* _Activity_: Copy, from the material below, each line that contains the word "BetaMouv".

* _Record excerpts_:

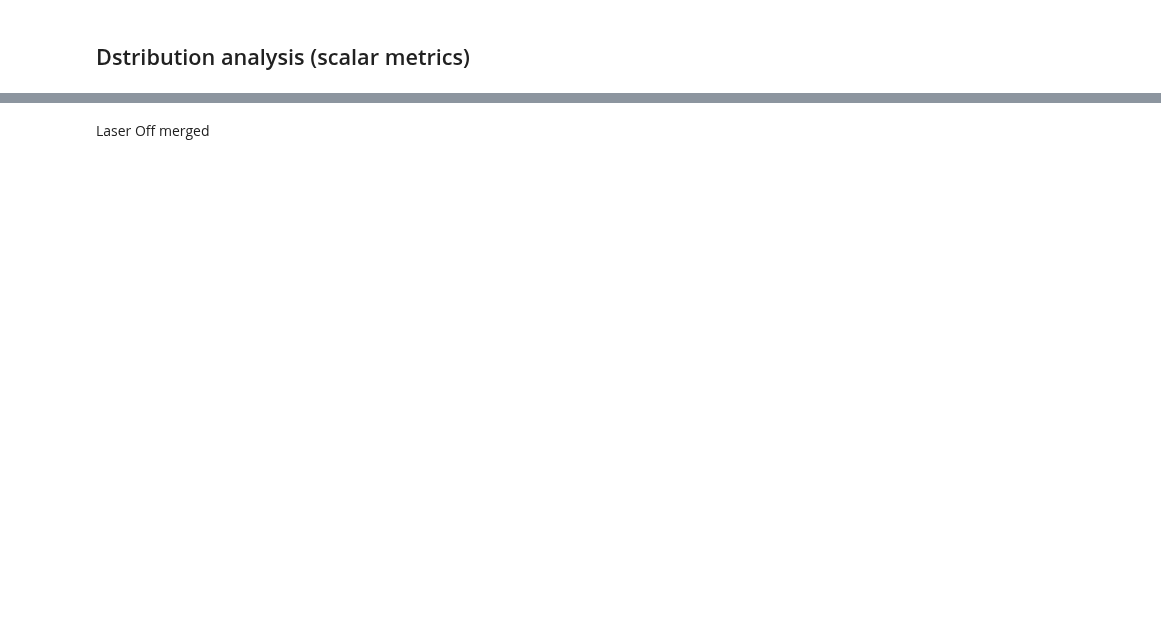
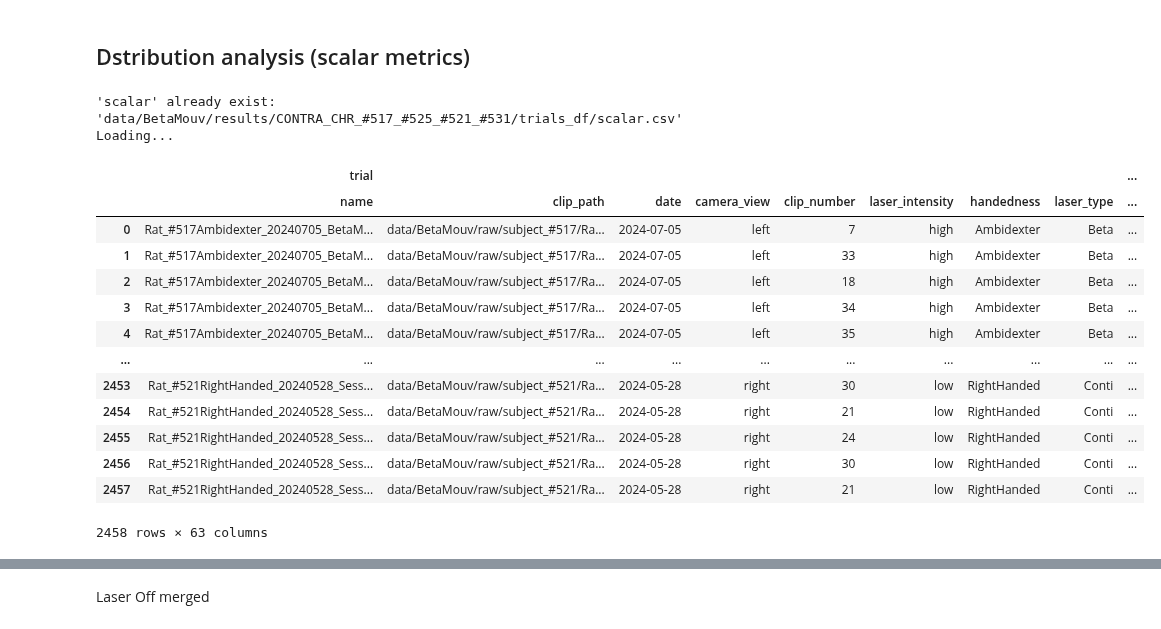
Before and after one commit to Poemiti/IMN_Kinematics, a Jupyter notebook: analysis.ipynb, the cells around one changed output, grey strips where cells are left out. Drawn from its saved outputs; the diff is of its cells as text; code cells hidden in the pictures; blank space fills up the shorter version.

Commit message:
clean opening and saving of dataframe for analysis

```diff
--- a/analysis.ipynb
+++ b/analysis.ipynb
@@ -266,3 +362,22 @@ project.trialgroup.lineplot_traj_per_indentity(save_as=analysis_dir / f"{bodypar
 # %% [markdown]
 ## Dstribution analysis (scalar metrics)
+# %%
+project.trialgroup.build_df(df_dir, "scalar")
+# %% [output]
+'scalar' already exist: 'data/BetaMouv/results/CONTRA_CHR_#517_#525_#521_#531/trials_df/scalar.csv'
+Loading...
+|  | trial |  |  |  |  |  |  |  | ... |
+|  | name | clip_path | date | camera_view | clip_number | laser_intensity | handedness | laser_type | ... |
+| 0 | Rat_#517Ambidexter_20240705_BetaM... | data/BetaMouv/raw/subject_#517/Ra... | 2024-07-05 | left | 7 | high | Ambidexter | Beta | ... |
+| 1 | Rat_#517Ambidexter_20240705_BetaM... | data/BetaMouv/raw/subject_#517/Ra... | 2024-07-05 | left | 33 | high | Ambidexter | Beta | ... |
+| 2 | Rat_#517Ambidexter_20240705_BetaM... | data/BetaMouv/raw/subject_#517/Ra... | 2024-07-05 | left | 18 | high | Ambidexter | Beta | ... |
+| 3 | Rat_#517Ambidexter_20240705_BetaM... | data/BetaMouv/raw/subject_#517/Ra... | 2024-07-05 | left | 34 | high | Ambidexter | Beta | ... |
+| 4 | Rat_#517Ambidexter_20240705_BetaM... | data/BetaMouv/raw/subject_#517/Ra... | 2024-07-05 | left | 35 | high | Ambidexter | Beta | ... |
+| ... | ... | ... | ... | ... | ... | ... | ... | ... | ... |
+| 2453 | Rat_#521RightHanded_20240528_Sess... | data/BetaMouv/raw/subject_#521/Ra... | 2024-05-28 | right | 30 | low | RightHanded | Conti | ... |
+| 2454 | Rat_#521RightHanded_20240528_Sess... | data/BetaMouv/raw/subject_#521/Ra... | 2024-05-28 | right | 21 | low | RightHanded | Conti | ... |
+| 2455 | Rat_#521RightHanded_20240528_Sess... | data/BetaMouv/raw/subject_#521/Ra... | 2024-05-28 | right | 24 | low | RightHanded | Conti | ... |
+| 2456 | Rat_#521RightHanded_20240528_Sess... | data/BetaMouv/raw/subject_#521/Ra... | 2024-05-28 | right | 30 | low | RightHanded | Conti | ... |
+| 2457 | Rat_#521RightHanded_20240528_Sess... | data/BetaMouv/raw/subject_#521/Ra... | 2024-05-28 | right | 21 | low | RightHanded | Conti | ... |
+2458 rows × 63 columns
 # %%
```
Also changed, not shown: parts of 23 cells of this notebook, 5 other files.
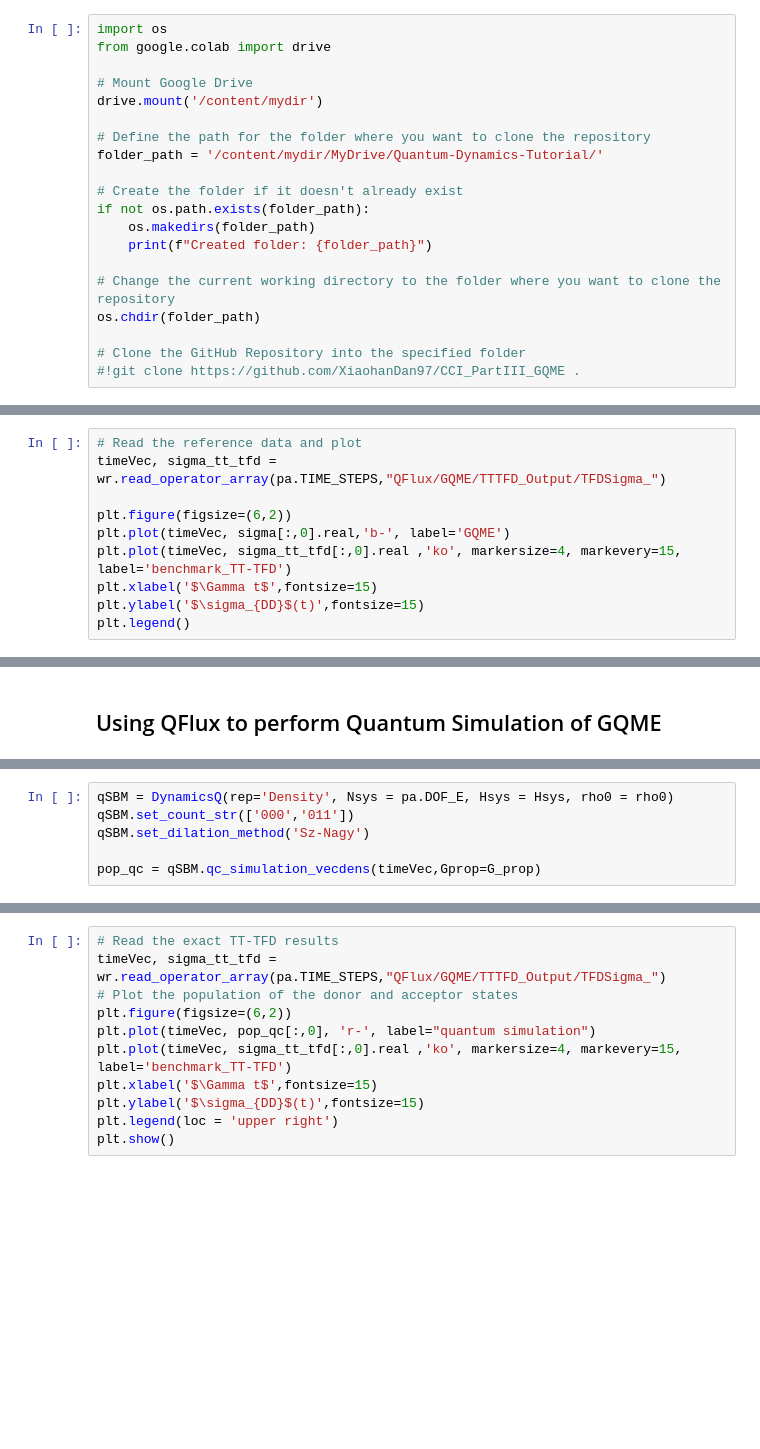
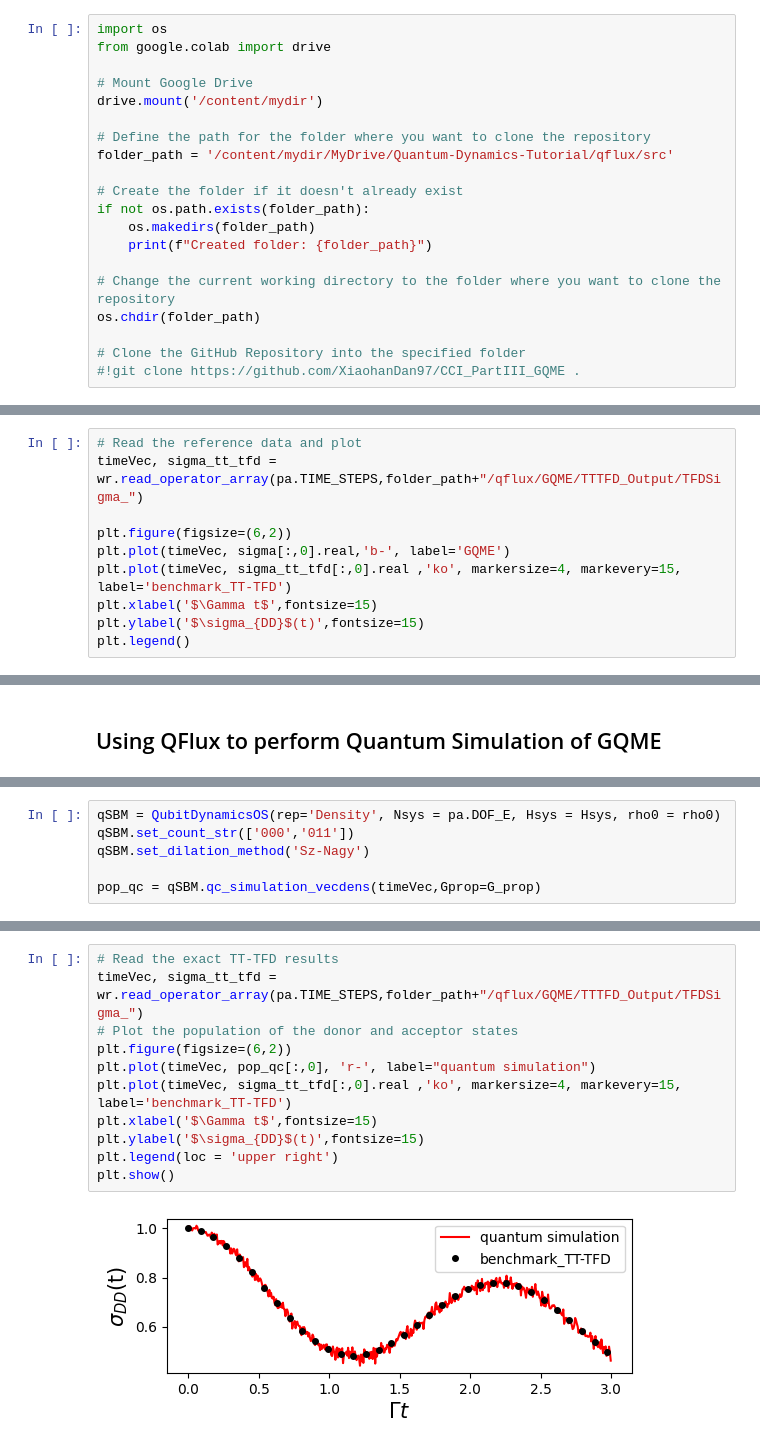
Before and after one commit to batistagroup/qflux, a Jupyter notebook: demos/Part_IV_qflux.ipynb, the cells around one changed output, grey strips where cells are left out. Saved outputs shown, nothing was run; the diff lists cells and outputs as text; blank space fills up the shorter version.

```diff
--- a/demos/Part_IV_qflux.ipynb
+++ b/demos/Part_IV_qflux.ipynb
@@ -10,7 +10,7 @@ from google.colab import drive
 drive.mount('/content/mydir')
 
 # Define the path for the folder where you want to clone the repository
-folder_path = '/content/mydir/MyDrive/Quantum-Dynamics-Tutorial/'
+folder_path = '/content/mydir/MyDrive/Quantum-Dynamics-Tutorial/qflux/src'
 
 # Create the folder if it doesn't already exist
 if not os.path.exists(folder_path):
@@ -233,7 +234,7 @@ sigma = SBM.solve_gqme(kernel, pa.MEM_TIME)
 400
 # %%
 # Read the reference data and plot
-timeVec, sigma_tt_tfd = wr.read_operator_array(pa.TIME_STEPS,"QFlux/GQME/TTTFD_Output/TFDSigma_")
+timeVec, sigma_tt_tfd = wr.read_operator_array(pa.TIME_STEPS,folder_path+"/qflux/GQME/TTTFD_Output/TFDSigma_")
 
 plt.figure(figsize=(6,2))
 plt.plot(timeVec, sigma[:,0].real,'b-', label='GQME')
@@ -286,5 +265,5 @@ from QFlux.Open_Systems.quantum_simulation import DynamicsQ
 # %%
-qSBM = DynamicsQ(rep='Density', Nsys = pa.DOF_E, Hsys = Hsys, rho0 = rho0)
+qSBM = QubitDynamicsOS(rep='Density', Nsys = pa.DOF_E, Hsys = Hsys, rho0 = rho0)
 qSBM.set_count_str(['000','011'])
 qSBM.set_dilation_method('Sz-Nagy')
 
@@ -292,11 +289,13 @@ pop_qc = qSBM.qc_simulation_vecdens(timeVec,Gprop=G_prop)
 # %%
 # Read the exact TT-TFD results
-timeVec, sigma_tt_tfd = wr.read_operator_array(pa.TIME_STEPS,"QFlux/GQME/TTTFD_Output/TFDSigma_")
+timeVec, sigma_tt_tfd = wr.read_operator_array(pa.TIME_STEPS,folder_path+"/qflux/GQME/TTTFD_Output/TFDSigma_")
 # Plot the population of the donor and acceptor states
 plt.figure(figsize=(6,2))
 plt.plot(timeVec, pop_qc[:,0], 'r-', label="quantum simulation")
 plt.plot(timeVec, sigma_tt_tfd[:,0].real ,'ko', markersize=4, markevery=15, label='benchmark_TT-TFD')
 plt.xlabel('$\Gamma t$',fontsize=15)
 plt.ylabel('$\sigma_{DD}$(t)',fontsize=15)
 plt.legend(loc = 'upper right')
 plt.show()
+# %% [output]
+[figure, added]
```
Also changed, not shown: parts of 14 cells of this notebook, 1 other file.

* _Response_:
+'scalar' already exist: 'data/BetaMouv/results/CONTRA_CHR_#517_#525_#521_#531/trials_df/scalar.csv'
+| 0 | Rat_#517Ambidexter_20240705_BetaM... | data/BetaMouv/raw/subject_#517/Ra... | 2024-07-05 | left | 7 | high | Ambidexter | Beta | ... |
+| 1 | Rat_#517Ambidexter_20240705_BetaM... | data/BetaMouv/raw/subject_#517/Ra... | 2024-07-05 | left | 33 | high | Ambidexter | Beta | ... |
+| 2 | Rat_#517Ambidexter_20240705_BetaM... | data/BetaMouv/raw/subject_#517/Ra... | 2024-07-05 | left | 18 | high | Ambidexter | Beta | ... |
+| 3 | Rat_#517Ambidexter_20240705_BetaM... | data/BetaMouv/raw/subject_#517/Ra... | 2024-07-05 | left | 34 | high | Ambidexter | Beta | ... |
+| 4 | Rat_#517Ambidexter_20240705_BetaM... | data/BetaMouv/raw/subject_#517/Ra... | 2024-07-05 | left | 35 | high | Ambidexter | Beta | ... |
+| 2453 | Rat_#521RightHanded_20240528_Sess... | data/BetaMouv/raw/subject_#521/Ra... | 2024-05-28 | right | 30 | low | RightHanded | Conti | ... |
+| 2454 | Rat_#521RightHanded_20240528_Sess... | data/BetaMouv/raw/subject_#521/Ra... | 2024-05-28 | right | 21 | low | RightHanded | Conti | ... |
+| 2455 | Rat_#521RightHanded_20240528_Sess... | data/BetaMouv/raw/subject_#521/Ra... | 2024-05-28 | right | 24 | low | RightHanded | Conti | ... |
+| 2456 | Rat_#521RightHanded_20240528_Sess... | data/BetaMouv/raw/subject_#521/Ra... | 2024-05-28 | right | 30 | low | RightHanded | Conti | ... |
+| 2457 | Rat_#521RightHanded_20240528_Sess... | data/BetaMouv/raw/subject_#521/Ra... | 2024-05-28 | right | 21 | low | RightHanded | Conti | ... |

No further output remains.